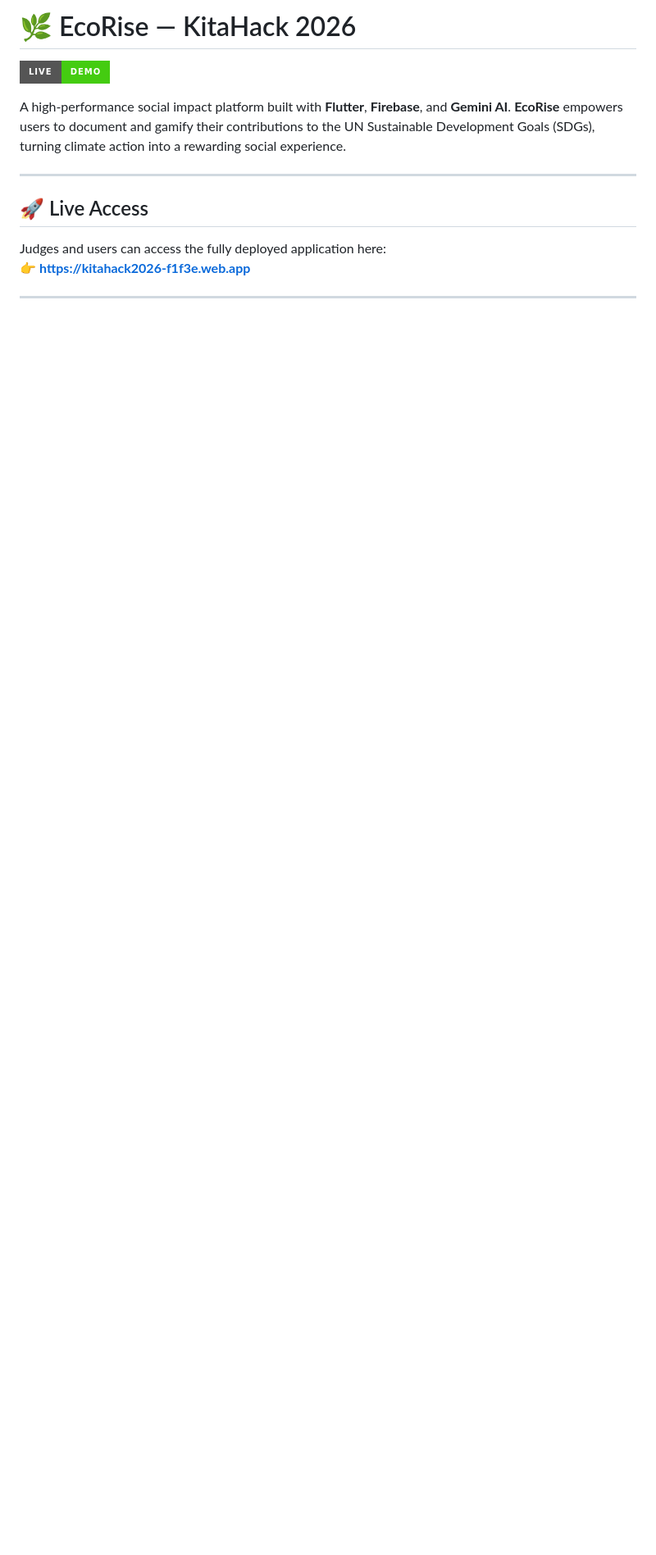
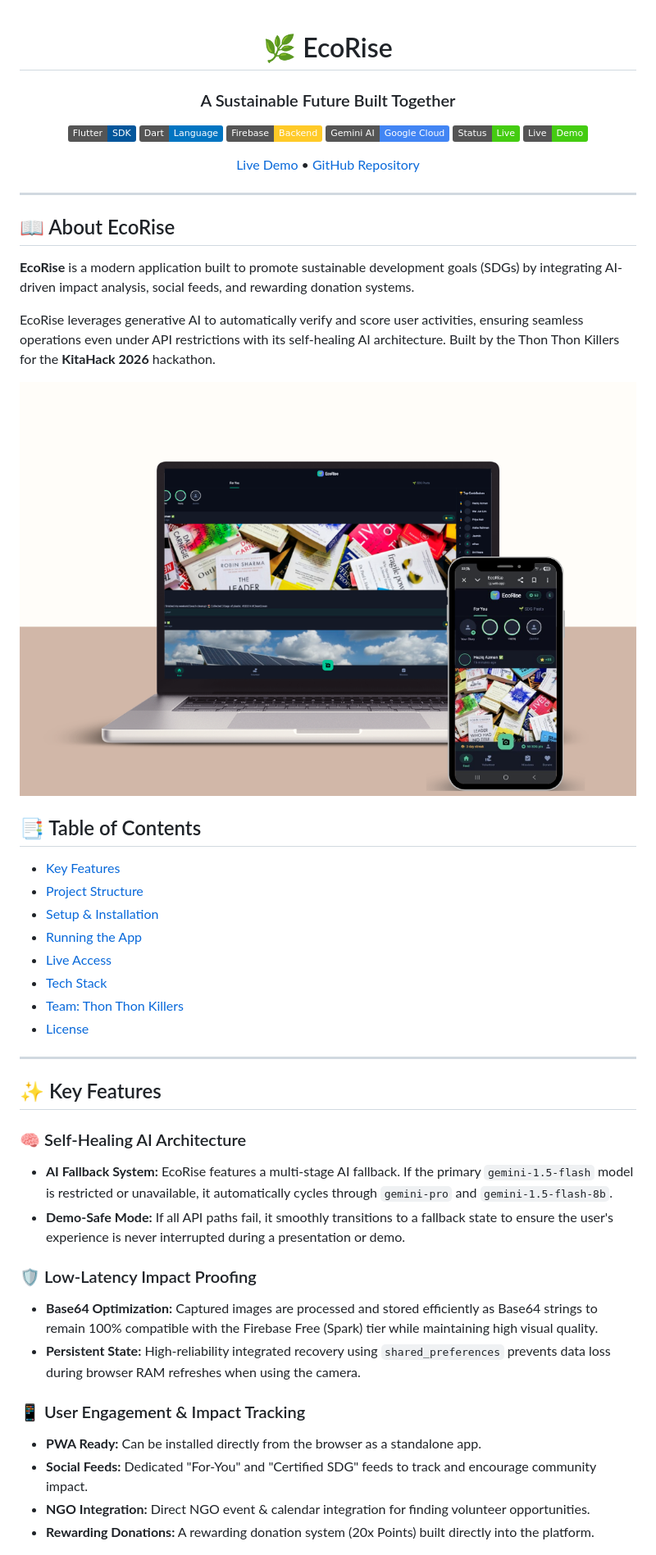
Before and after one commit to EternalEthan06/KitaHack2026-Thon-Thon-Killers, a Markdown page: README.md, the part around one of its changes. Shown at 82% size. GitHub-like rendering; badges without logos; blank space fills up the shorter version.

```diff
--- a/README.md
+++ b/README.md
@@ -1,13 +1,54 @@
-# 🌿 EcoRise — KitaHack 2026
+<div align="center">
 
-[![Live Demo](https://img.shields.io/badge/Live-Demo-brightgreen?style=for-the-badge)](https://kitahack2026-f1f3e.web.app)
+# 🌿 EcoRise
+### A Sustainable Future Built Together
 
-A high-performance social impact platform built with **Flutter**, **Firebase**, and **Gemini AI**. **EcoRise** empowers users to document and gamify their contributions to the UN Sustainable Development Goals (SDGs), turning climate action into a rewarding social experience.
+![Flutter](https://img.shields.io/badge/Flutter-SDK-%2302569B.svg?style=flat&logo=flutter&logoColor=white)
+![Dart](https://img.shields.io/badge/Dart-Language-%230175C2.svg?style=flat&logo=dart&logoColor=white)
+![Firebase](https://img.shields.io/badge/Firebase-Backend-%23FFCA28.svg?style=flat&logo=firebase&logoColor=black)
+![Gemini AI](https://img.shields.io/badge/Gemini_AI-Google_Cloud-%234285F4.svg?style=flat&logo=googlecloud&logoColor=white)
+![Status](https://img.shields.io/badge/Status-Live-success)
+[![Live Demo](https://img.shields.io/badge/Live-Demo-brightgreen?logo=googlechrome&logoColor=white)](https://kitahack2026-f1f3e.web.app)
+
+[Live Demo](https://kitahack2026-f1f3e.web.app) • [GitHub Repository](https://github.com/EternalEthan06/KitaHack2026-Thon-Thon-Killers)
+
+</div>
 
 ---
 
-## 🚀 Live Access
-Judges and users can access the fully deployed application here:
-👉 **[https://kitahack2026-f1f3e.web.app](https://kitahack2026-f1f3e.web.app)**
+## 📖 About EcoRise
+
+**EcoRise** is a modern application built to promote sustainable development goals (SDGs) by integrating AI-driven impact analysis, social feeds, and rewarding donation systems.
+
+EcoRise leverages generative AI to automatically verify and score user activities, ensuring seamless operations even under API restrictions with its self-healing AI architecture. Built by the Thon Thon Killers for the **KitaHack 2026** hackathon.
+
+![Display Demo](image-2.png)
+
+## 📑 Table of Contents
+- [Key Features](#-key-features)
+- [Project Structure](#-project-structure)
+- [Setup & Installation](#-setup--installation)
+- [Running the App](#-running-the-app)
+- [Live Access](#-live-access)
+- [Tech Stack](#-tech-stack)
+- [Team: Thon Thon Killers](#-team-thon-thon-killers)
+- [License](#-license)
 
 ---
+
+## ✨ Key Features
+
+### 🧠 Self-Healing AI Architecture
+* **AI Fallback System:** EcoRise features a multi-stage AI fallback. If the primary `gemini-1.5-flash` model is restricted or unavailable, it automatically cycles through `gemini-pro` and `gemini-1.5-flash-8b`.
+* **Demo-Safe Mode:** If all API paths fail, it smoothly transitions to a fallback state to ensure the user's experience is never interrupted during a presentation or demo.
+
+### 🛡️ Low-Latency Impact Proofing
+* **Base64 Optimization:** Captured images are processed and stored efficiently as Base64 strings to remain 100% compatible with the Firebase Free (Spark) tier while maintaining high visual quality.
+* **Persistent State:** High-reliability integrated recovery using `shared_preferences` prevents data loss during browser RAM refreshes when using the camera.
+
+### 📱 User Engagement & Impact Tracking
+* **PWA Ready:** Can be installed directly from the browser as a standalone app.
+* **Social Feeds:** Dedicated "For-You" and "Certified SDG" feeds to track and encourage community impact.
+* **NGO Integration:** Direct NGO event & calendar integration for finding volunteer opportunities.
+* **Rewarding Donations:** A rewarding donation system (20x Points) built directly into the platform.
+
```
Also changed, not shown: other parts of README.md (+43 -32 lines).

* * *

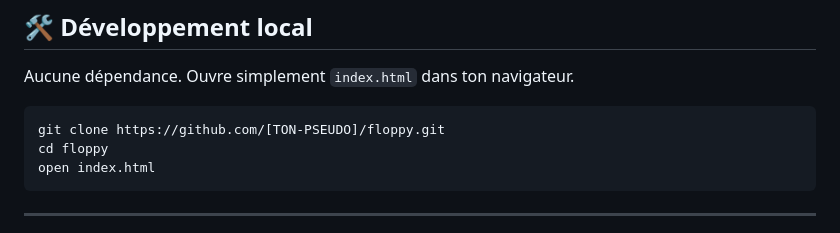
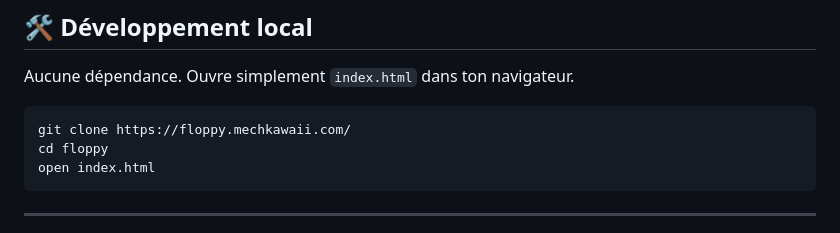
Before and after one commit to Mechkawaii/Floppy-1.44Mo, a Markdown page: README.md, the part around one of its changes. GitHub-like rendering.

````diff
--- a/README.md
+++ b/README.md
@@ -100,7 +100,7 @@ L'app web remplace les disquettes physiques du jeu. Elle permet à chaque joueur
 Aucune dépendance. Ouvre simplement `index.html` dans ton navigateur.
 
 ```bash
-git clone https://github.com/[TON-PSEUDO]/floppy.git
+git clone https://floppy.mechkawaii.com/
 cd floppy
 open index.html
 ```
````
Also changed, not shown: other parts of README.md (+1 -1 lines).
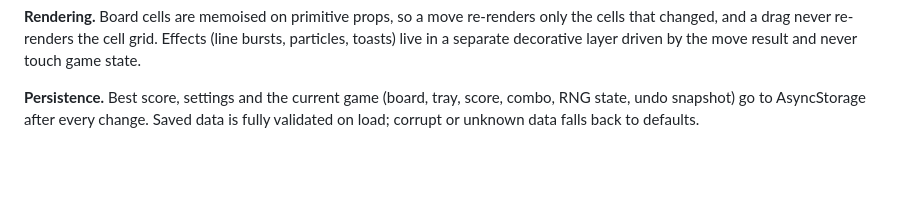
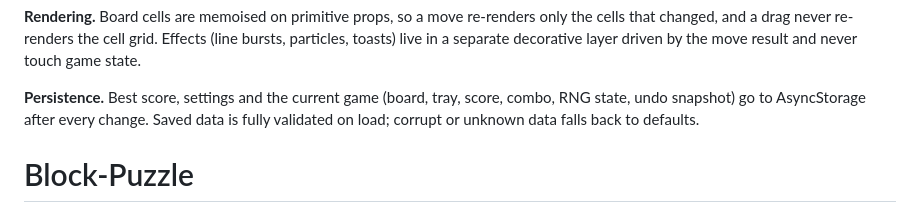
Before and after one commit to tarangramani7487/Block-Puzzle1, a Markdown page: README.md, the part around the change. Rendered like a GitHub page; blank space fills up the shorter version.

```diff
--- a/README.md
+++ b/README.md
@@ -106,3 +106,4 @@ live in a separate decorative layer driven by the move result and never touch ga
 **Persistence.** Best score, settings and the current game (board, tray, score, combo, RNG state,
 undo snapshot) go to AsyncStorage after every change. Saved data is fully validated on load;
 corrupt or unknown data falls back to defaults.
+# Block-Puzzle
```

### [WORK TO COMPLETE]
Scan the lines above, and whenever one holds the string "data", copy it.

### [EXERCISE SOLUTION]
+* **Persistent State:** High-reliability integrated recovery using `shared_preferences` prevents data loss during browser RAM refreshes when using the camera.
 undo snapshot) go to AsyncStorage after every change. Saved data is fully validated on load;
 corrupt or unknown data falls back to defaults.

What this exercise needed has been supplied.